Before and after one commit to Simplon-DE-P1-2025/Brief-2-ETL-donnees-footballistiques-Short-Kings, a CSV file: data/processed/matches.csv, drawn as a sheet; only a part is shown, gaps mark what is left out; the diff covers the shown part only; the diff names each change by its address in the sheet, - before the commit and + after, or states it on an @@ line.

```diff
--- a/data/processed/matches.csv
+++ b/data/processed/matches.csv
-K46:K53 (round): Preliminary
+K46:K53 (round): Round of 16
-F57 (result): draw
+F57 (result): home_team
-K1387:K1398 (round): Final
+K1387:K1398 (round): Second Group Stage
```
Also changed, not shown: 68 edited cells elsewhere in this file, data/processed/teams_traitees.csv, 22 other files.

== == ==

> [Exercise requirements]: Please determine how many lines in the entries contain the word "file" and reply with that figure alone.

> [Answer to this exercise]: 2